In yoga, a Drishti is your point of focus and “a means of developing concentrated intention”. Yogis usually refer to this as a physical point of focus, something to hold your gaze, so that you don’t lose your balance. For example, in a balancing pose, such as tree, or vrikshasana, you might stare at a still spot on a wall to assist with balance.
However, what if we apply this same concept to our inward focus?:
- Where do hold your inner gaze?
- What are you focused on?
- What are you thinking and believing?
- Does your inner Drishti facilitate balance in your life, or does it do the opposite?
Meditation conditions us to be mindful observers of our inner world. While in meditation, we can’t help but notice the thoughts that run through our minds. According to a psychological study from Queens University in Kingston, Ontario, via studying the brain through MRI scans, they estimate we have 6,200 thoughts per day.
The majority of these thoughts are not conscious, which means that many of our thoughts are happening and affecting us without us consciously realizing them. Many of those thoughts are benign and useful, they keep us functioning without having to be fully consciously engaged in everything we do. However, many of our thoughts are repeated negative stories that do not facilitate balance and growth.
When we practice holding our focus in meditation, naturally, we start to become more aware of the thoughts that run through our minds. You may begin to observe with greater awareness the thoughts that are most frequent. By recognizing their presence, we are able to be more objective with our own minds.
And you can imagine, that the more aware you are of our thoughts, the more you are in control of them.

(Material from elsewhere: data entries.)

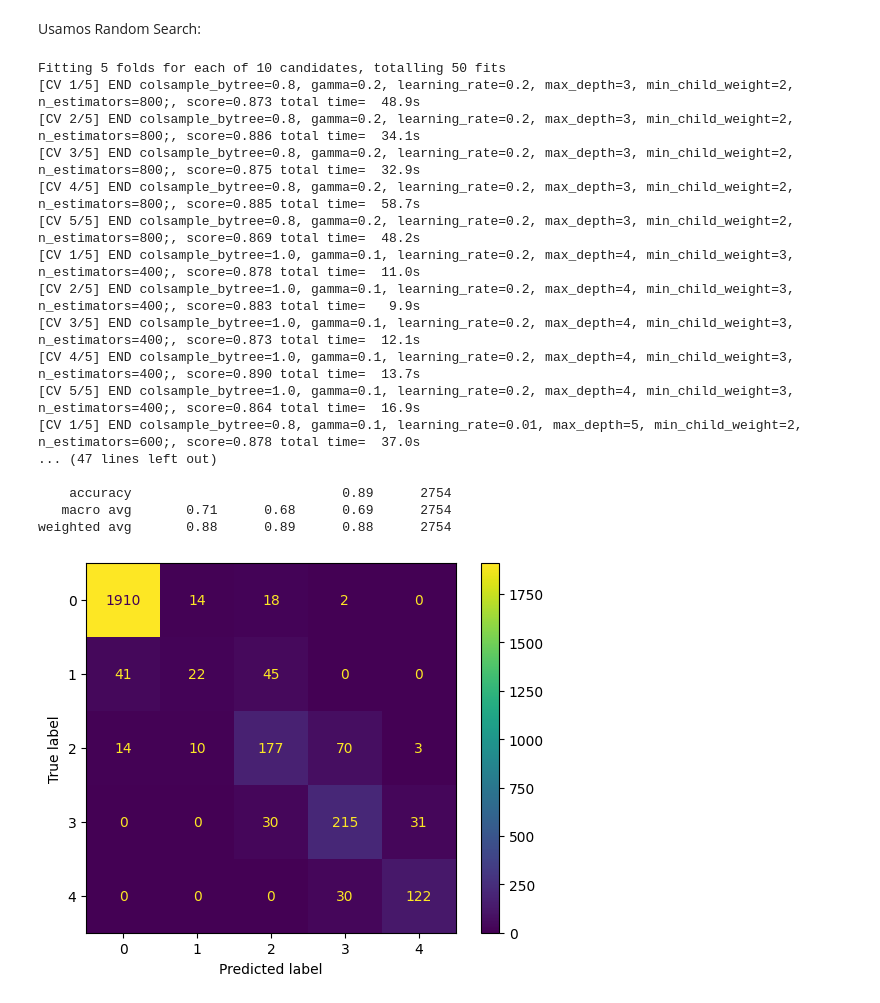
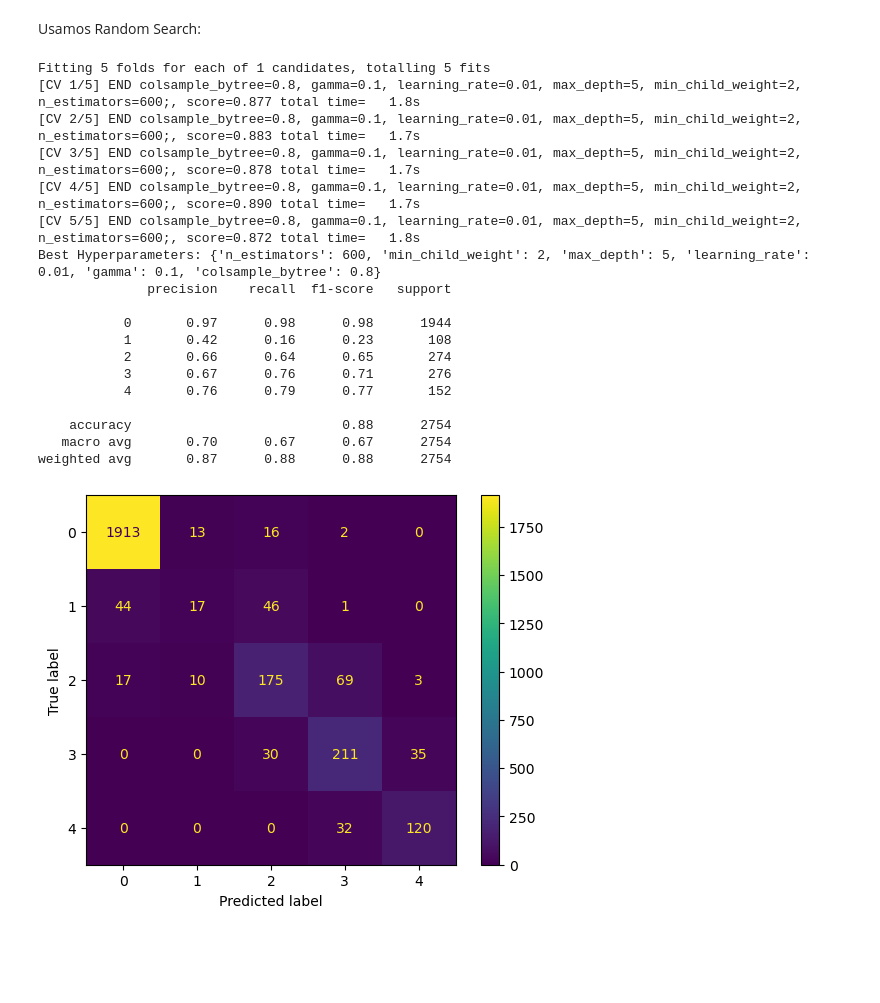
Before and after one commit to orlandopalmeira/Trabalho-DAA-2023-2024, a Jupyter notebook: Tarefa_2/tarefa2_model_randomSearchXGBoostin.ipynb, the cells around one changed output. Saved outputs shown, nothing was run; the diff lists cells and outputs as text; code cells hidden in the pictures; blank space fills up the shorter version.

```diff
--- a/Tarefa_2/tarefa2_model_randomSearchXGBoostin.ipynb
+++ b/Tarefa_2/tarefa2_model_randomSearchXGBoostin.ipynb
@@ -95,14 +113,14 @@ data_teste['lag_temp_max'] = data_teste['temp_max'].shift(1)
 data_teste['lag_temp_max'].fillna(data_teste['temp_max'], inplace=True)
 data_teste['temp_change'] = data_teste['temp_max'] - data_teste['lag_temp_max']
 
-data_treino['temp_deviation_from_month_mean'] = data_treino['temp_max'] - data_treino.groupby('month')['temp_max'].transform('mean')
-data_teste['temp_deviation_from_month_mean'] = data_teste['temp_max'] - data_teste['month'].map(data_treino.groupby('month')['temp_max'].mean())
+data_treino['temp_deviation_from_month_mean'] = data_treino['temp_max'] - data_treino.groupby('Mês_y')['temp_max'].transform('mean')
+data_teste['temp_deviation_from_month_mean'] = data_teste['temp_max'] - data_teste['Mês_y'].map(data_treino.groupby('Mês_y')['temp_max'].mean())
 
 data_treino['wind_speed_deviation_from_daily_mean'] = data_treino['wind_speed'] - data_treino.groupby('Data')['wind_speed'].transform('mean')
 data_teste['wind_speed_deviation_from_daily_mean'] = data_teste['wind_speed'] - data_teste['Data'].map(data_treino.groupby('Data')['wind_speed'].mean())
 
-data_treino['humidity_deviation_from_month_mean'] = data_treino['humidity'] - data_treino.groupby('month')['humidity'].transform('mean')
-data_teste['humidity_deviation_from_month_mean'] = data_teste['humidity'] - data_teste['month'].map(data_treino.groupby('month')['humidity'].mean())
+data_treino['humidity_deviation_from_month_mean'] = data_treino['humidity'] - data_treino.groupby('Mês_y')['humidity'].transform('mean')
+data_teste['humidity_deviation_from_month_mean'] = data_teste['humidity'] - data_teste['Mês_y'].map(data_treino.groupby('Mês_y')['humidity'].mean())
 
 data_treino['rolling_avg_temp_humidity_interaction'] = data_treino['rolling_avg_temp'] * data_treino['humidity']
 data_teste['rolling_avg_temp_humidity_interaction'] = data_teste['rolling_avg_temp'] * data_teste['humidity']
@@ -110,5 +128,5 @@ data_teste['rolling_avg_temp_humidity_interaction'] = data_teste['rolling_avg_te
 data_treino['wind_humidity_rain_interaction'] = data_treino['wind_speed'] * data_treino['humidity'] * data_treino['rain_1h']
 data_teste['wind_humidity_rain_interaction'] = data_teste['wind_speed'] * data_teste['humidity'] * data_teste['rain_1h']
 
-data_treino.head()
+data_treino.info()
 # %% [output]
@@ -194,0 +264,6 @@ data_teste_normalize[float_features_normalize.columns] = data_teste_normalize[fl
+# %%
+data_treino.drop(columns=['Ano_y', 'Mês_y', 'Dia_y', 'Hora_y'], inplace=True)
+data_teste.drop(columns=['Ano_y', 'Mês_y', 'Dia_y', 'Hora_y'], inplace=True)
+
+data_treino_normalize.drop(columns=['Ano_y', 'Mês_y', 'Dia_y', 'Hora_y'], inplace=True)
+data_teste_normalize.drop(columns=['Ano_y', 'Mês_y', 'Dia_y', 'Hora_y'], inplace=True)
@@ -231,60 +327,62 @@ from sklearn.metrics import accuracy_score
 
 # Define the parameter grid
 param_dist = {
-    'learning_rate': [0.01, 0.1, 0.2],
-    'n_estimators': [400, 600, 800],
-    'max_depth': [3, 4, 5, 6],
-    'gamma': [0, 0.1, 0.2],
-    'min_child_weight': [1, 2, 3],
-    'colsample_bytree': [0.8, 1.0],
+    'learning_rate': [0.01],
+    'n_estimators': [600],
+    'max_depth': [5],
+    'gamma': [0.1],
+    'min_child_weight': [2],
+    'colsample_bytree': [0.8],
 }
 
 # Use RandomizedSearchCV instead of GridSearchCV
 random_searchXGB = RandomizedSearchCV(
     xgb,
     param_distributions=param_dist,
     n_iter=10,  # Adjust the number of iterations based on your resources
     scoring=make_scorer(accuracy_score),  # Change this to your desired metric
     cv=5,
     refit=True,
     verbose=3,
     random_state=2023
 )
 
 # Fit the model
 random_searchXGB.fit(X_train_normalize, y_train_normalize)
 
+
 # Get the best estimator and its hyperparameters
 XGB_best  = random_searchXGB.best_estimator_
 best_params = random_searchXGB.best_params_
 
 # Print the best hyperparameters
 print("Best Hyperparameters:", best_params)
 
 # Predictions and evaluation
 grid_predictionXGB = random_searchXGB.predict(X_test_normalize)
 print(classification_report(y_test_normalize, grid_predictionXGB))
 ConfusionMatrixDisplay.from_estimator(XGB_best, X_test_normalize, y_test_normalize)
 plt.show()
 # %% [output]
-Fitting 5 folds for each of 10 candidates, totalling 50 fits
-[CV 1/5] END colsample_bytree=0.8, gamma=0.2, learning_rate=0.2, max_depth=3, min_child_weight=2, n_estimators=800;, score=0.873 total time=  48.9s
-[CV 2/5] END colsample_bytree=0.8, gamma=0.2, learning_rate=0.2, max_depth=3, min_child_weight=2, n_estimators=800;, score=0.886 total time=  34.1s
-[CV 3/5] END colsample_bytree=0.8, gamma=0.2, learning_rate=0.2, max_depth=3, min_child_weight=2, n_estimators=800;, score=0.875 total time=  32.9s
-[CV 4/5] END colsample_bytree=0.8, gamma=0.2, learning_rate=0.2, max_depth=3, min_child_weight=2, n_estimators=800;, score=0.885 total time=  58.7s
-[CV 5/5] END colsample_bytree=0.8, gamma=0.2, learning_rate=0.2, max_depth=3, min_child_weight=2, n_estimators=800;, score=0.869 total time=  48.2s
-[CV 1/5] END colsample_bytree=1.0, gamma=0.1, learning_rate=0.2, max_depth=4, min_child_weight=3, n_estimators=400;, score=0.878 total time=  11.0s
-[CV 2/5] END colsample_bytree=1.0, gamma=0.1, learning_rate=0.2, max_depth=4, min_child_weight=3, n_estimators=400;, score=0.883 total time=   9.9s
-[CV 3/5] END colsample_bytree=1.0, gamma=0.1, learning_rate=0.2, max_depth=4, min_child_weight=3, n_estimators=400;, score=0.873 total time=  12.1s
-[CV 4/5] END colsample_bytree=1.0, gamma=0.1, learning_rate=0.2, max_depth=4, min_child_weight=3, n_estimators=400;, score=0.890 total time=  13.7s
-[CV 5/5] END colsample_bytree=1.0, gamma=0.1, learning_rate=0.2, max_depth=4, min_child_weight=3, n_estimators=400;, score=0.864 total time=  16.9s
-[CV 1/5] END colsample_bytree=0.8, gamma=0.1, learning_rate=0.01, max_depth=5, min_child_weight=2, n_estimators=600;, score=0.878 total time=  37.0s
-... (47 lines left out)
+Fitting 5 folds for each of 1 candidates, totalling 5 fits
+[CV 1/5] END colsample_bytree=0.8, gamma=0.1, learning_rate=0.01, max_depth=5, min_child_weight=2, n_estimators=600;, score=0.877 total time=   1.8s
+[CV 2/5] END colsample_bytree=0.8, gamma=0.1, learning_rate=0.01, max_depth=5, min_child_weight=2, n_estimators=600;, score=0.883 total time=   1.7s
+[CV 3/5] END colsample_bytree=0.8, gamma=0.1, learning_rate=0.01, max_depth=5, min_child_weight=2, n_estimators=600;, score=0.878 total time=   1.7s
+[CV 4/5] END colsample_bytree=0.8, gamma=0.1, learning_rate=0.01, max_depth=5, min_child_weight=2, n_estimators=600;, score=0.890 total time=   1.7s
+[CV 5/5] END colsample_bytree=0.8, gamma=0.1, learning_rate=0.01, max_depth=5, min_child_weight=2, n_estimators=600;, score=0.872 total time=   1.8s
+Best Hyperparameters: {'n_estimators': 600, 'min_child_weight': 2, 'max_depth': 5, 'learning_rate': 0.01, 'gamma': 0.1, 'colsample_bytree': 0.8}
+              precision    recall  f1-score   support
 
-    accuracy                           0.89      2754
-   macro avg       0.71      0.68      0.69      2754
-weighted avg       0.88      0.89      0.88      2754
+           0       0.97      0.98      0.98      1944
+           1       0.42      0.16      0.23       108
+           2       0.66      0.64      0.65       274
+           3       0.67      0.76      0.71       276
+           4       0.76      0.79      0.77       152
+
+    accuracy                           0.88      2754
+   macro avg       0.70      0.67      0.67      2754
+weighted avg       0.87      0.88      0.88      2754
-[figure, old version]
+[figure, new version]
 # %%
 # label_encoder = LabelEncoder()
 # y_treino_normalize = label_encoder.fit_transform(y_treino_normalize)
```
Also changed, not shown: parts of 5 cells of this notebook, 2 other files.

I would recommend incorporating even 5 minutes a day, every day, to see more balance in your life. Consistency is key, so try it for a week and see what happens.